Starring Gianna Jun, Allison Miller and Liam Cunningham
Written by Chris Chow
Directed by Chris Nahon
Saya (Gianna Jun) is a hundreds-years-old demon slayer, but she looks much like a teenage girl. Her handlers in The Council, who charge themselves with ridding the world of demons that hide in human form, give her a new assignment: to go undercover as a high school student at a US military base just outside Tokyo, Japan where several people have turned up dead recently. These deaths, the Council believes, were caused by 'underling' demons feeding in anticipation of the arrival of Onigen (Koyuki) the ultimate demon.
At the base, we are introduced to Alice (Allison Miller), teenage daughter of the base commander. One day, her fencing instructor sets her up to be killed by two classmates. Saya arrives in the nick of time, and Alice witnesses Saya slicing and dicing her demonic classmates. She calls her father, who locks down the area, but their investigation is thwarted by members of the Council posing as CIA officers.
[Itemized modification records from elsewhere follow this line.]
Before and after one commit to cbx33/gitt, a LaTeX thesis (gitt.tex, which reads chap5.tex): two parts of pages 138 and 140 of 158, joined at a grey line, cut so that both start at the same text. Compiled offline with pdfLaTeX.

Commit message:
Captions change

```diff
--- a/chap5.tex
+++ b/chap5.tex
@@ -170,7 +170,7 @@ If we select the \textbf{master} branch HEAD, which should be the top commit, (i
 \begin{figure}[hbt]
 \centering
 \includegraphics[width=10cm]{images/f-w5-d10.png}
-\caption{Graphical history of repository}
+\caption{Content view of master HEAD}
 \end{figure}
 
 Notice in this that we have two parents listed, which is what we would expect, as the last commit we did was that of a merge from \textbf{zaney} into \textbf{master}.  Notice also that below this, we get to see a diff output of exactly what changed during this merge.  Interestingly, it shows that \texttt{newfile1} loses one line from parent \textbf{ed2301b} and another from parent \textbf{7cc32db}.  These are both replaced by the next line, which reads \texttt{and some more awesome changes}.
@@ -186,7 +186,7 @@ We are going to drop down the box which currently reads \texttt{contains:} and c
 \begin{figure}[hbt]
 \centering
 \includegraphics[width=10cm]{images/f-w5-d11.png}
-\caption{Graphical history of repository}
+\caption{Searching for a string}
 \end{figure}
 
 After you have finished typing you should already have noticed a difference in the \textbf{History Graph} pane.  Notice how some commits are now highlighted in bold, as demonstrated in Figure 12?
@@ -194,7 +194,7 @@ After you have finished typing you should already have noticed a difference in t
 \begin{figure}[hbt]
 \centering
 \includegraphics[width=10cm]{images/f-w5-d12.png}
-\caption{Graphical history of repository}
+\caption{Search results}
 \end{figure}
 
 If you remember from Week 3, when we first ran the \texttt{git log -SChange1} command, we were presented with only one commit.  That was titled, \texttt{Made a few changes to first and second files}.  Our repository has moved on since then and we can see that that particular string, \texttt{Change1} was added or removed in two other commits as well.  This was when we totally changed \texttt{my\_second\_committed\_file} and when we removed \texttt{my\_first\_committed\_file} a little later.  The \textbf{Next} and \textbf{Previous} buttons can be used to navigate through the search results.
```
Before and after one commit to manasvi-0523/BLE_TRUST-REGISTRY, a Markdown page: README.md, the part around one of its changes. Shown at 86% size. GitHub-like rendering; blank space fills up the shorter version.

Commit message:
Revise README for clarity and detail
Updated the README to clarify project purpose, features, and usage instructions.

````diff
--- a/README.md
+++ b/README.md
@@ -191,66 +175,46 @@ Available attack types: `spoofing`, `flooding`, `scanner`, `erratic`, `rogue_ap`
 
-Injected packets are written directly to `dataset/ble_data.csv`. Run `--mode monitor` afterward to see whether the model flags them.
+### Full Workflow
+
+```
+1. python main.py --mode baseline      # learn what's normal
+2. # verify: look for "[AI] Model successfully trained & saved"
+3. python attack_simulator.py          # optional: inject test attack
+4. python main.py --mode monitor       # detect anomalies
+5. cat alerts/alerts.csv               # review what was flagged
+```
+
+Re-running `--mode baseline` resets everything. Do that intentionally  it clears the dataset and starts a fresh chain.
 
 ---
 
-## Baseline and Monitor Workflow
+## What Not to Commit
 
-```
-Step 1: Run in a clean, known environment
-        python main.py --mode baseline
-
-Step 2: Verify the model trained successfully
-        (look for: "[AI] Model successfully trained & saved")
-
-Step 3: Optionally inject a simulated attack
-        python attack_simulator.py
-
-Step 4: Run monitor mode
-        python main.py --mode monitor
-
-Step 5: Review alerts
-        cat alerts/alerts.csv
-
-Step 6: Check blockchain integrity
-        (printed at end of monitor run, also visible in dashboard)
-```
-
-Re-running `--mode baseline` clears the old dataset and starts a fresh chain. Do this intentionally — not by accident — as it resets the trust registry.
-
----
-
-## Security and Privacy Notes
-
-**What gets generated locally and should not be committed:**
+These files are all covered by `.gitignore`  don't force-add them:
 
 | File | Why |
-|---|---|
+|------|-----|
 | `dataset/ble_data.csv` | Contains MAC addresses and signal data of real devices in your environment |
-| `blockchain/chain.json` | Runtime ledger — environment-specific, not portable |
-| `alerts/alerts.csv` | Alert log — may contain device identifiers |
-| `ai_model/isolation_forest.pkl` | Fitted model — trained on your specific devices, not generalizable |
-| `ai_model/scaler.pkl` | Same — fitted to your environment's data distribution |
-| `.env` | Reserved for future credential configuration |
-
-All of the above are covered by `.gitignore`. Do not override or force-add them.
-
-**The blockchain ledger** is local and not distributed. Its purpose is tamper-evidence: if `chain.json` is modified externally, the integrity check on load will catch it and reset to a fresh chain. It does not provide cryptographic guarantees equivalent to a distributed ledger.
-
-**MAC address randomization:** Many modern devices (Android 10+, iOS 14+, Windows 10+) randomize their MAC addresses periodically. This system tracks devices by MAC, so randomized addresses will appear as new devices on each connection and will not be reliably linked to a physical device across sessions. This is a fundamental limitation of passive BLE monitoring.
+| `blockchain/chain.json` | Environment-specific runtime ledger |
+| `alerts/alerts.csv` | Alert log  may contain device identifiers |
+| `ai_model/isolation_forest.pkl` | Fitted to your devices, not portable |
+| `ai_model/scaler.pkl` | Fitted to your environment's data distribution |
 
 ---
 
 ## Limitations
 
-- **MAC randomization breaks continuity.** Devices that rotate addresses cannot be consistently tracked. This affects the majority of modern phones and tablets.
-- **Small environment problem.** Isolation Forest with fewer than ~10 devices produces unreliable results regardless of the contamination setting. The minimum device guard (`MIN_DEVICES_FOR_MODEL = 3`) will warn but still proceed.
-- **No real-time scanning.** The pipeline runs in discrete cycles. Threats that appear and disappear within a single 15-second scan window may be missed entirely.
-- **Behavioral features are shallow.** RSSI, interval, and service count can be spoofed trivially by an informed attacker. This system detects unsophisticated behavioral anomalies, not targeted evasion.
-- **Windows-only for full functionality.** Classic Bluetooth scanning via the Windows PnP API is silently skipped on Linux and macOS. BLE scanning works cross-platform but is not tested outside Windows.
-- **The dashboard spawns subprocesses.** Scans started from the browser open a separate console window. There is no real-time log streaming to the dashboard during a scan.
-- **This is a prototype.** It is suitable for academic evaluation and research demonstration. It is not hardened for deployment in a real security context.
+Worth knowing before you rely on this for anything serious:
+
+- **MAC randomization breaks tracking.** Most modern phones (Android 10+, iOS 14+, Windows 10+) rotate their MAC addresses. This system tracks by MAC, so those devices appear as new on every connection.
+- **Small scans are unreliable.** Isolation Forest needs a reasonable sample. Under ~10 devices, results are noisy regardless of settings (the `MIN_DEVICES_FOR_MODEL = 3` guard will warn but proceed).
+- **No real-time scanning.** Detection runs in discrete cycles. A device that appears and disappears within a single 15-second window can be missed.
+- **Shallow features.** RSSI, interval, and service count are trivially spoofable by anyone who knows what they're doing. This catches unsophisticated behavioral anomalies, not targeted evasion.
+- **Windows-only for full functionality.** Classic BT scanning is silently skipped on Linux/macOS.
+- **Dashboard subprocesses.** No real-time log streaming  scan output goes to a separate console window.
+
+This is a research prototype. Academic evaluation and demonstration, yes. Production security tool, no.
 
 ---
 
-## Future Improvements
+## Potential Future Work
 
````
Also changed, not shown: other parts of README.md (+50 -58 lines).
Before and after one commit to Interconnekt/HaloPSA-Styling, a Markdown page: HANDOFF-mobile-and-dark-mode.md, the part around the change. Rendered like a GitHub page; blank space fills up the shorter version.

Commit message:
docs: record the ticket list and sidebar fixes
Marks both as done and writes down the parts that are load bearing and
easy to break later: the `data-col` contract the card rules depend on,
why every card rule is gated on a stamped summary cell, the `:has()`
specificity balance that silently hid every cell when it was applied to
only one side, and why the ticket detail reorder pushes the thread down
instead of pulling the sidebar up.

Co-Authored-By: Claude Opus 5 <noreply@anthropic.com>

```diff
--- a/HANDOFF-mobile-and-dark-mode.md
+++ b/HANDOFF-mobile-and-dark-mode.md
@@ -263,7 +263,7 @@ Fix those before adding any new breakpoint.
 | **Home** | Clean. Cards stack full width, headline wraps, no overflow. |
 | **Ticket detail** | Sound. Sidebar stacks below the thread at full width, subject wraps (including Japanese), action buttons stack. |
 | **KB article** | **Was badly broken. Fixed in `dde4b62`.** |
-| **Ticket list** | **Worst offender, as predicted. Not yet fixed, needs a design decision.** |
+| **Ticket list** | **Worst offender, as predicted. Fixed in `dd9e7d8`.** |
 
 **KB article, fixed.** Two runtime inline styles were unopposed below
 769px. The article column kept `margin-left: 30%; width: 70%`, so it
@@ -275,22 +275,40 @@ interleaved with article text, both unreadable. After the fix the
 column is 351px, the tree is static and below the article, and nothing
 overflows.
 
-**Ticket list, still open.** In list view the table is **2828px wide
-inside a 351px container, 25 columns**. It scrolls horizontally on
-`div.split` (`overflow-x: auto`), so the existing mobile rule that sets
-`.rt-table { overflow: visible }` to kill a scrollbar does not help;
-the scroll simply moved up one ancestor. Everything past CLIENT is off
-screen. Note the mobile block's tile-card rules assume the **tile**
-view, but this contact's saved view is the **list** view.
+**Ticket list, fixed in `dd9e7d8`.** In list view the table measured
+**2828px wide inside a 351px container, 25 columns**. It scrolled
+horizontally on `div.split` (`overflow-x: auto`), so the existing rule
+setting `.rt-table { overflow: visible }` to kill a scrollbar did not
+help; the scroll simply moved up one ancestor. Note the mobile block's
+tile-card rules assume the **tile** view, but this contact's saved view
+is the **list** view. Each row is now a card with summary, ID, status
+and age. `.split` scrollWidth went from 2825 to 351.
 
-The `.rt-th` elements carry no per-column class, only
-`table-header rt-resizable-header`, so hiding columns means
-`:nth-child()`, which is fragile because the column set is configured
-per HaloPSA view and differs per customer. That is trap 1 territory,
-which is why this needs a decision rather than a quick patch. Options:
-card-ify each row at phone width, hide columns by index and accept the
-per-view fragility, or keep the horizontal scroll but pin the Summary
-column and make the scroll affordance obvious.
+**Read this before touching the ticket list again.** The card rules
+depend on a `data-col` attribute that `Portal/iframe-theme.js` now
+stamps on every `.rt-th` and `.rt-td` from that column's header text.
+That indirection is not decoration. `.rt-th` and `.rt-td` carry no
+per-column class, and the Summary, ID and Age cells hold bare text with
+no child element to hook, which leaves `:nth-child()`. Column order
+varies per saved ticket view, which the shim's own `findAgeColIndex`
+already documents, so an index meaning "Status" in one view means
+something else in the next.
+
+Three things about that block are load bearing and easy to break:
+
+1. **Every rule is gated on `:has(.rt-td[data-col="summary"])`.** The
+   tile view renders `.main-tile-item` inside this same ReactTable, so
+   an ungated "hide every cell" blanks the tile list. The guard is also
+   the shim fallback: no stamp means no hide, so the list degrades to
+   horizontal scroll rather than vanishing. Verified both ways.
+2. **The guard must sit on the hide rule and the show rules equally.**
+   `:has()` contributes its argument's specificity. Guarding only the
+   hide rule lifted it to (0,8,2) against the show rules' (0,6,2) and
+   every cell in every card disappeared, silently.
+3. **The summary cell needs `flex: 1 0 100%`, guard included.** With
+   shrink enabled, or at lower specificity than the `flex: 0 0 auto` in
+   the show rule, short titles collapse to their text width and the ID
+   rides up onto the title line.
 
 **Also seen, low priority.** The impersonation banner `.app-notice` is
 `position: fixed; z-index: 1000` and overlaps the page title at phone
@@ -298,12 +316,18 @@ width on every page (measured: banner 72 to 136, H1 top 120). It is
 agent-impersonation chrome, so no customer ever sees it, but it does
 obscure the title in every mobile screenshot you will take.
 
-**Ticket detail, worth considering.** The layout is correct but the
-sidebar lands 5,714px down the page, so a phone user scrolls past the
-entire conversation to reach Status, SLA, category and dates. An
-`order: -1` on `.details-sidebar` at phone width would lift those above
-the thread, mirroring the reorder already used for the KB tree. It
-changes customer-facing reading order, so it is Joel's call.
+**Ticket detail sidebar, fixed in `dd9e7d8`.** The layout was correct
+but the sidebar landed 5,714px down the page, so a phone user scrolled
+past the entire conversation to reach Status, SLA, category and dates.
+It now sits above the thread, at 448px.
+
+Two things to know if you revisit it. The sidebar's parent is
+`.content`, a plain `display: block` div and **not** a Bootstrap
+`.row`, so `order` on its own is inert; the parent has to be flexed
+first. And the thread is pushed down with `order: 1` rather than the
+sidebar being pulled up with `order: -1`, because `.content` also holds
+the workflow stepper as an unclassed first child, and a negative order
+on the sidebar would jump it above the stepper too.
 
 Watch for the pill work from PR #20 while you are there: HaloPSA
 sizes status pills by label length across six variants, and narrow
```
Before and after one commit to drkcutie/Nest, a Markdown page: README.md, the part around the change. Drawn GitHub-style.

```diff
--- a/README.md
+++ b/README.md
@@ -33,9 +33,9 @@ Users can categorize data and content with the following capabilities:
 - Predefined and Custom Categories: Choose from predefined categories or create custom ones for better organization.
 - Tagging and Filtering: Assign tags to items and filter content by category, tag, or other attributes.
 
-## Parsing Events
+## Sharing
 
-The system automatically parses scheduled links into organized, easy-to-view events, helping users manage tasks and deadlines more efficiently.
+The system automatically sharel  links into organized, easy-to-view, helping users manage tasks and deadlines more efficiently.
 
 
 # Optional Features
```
But Alice doesn't take no for an answer, and begins attempting to dig deeper and her actions have disastrous consequences: A Council agent named Luke kills her father.
Why this happens, I have no clue. Why he then ends up killing his partner and trying to kill Saya and Alice is never explained. He spouts off some dialogue about how his partner had grown "soft", but that's no reason to kill him (y'know, since they were partners...) It's not like Luke is actually going evil and worships the demons or something, he just randomly decides to kill his partner and the greatest weapon the Council has against the oncoming demon onslaught.
Eventually, Alice and Saya escape, only to end up in some kind of dream world where they confront Onigen, who reveals that she is Saya's mother. How or why any of this happens is also never explained. Why Alice is allowed to wake up and rejoin the real world while Saya remains there after defeating Onigen, is never explained. So what we're left with is a stylish film with solid performances, punctuated by cool, fun action sequences... but with no idea how or why any of the events in the film are taking place. It all starts out well enough, but goes totally off the rails in the second half. As a result, the film feels like key scenes are missing, a swiss-cheese sort of effect on the whole proceeding. The holes are almost laughably distracting, but the action sequences are enthralling.
Watching Saya take out what must have been at least a hundred demons in a rain soaked alley way is the centerpiece fight sequence of the entire film. It's filled with cool moves, and lots of general badassery. Eventually this, too, stops making sense since the demons start out looking a lot like the vampires from "Buffy the Vampire Slayer" but then they appear to be capable of further transformations into large, monstrous beasts. This happens twice in the film, but one wonders why it doesn't happen more if Saya has so much trouble taking out the demons in this particular form. Why did a hundred of them attack her as humans if they could just gang up on her as demons? Who knows. Still, these sequences are pretty fun. A fight between Saya and a one-eyed demon while on a truck precariously perched over a ravine is pretty cool, too.
The final battle between Onigen and Saya is another highlight, as Onigen's robes function almost like tentacles, whipping all around her. It's visually quite entertaining, even though the story has long since stopped having any kind of semblance of coherency.
I guess I can recommend "Blood: The Last Vampire" on that premise - Don't try to understand what's going on, but just watch those fights. They're pretty cool. At least, as a rental anyway. I'm not sure I could say someone should own this movie unless they're an ultra-huge fan of the franchise.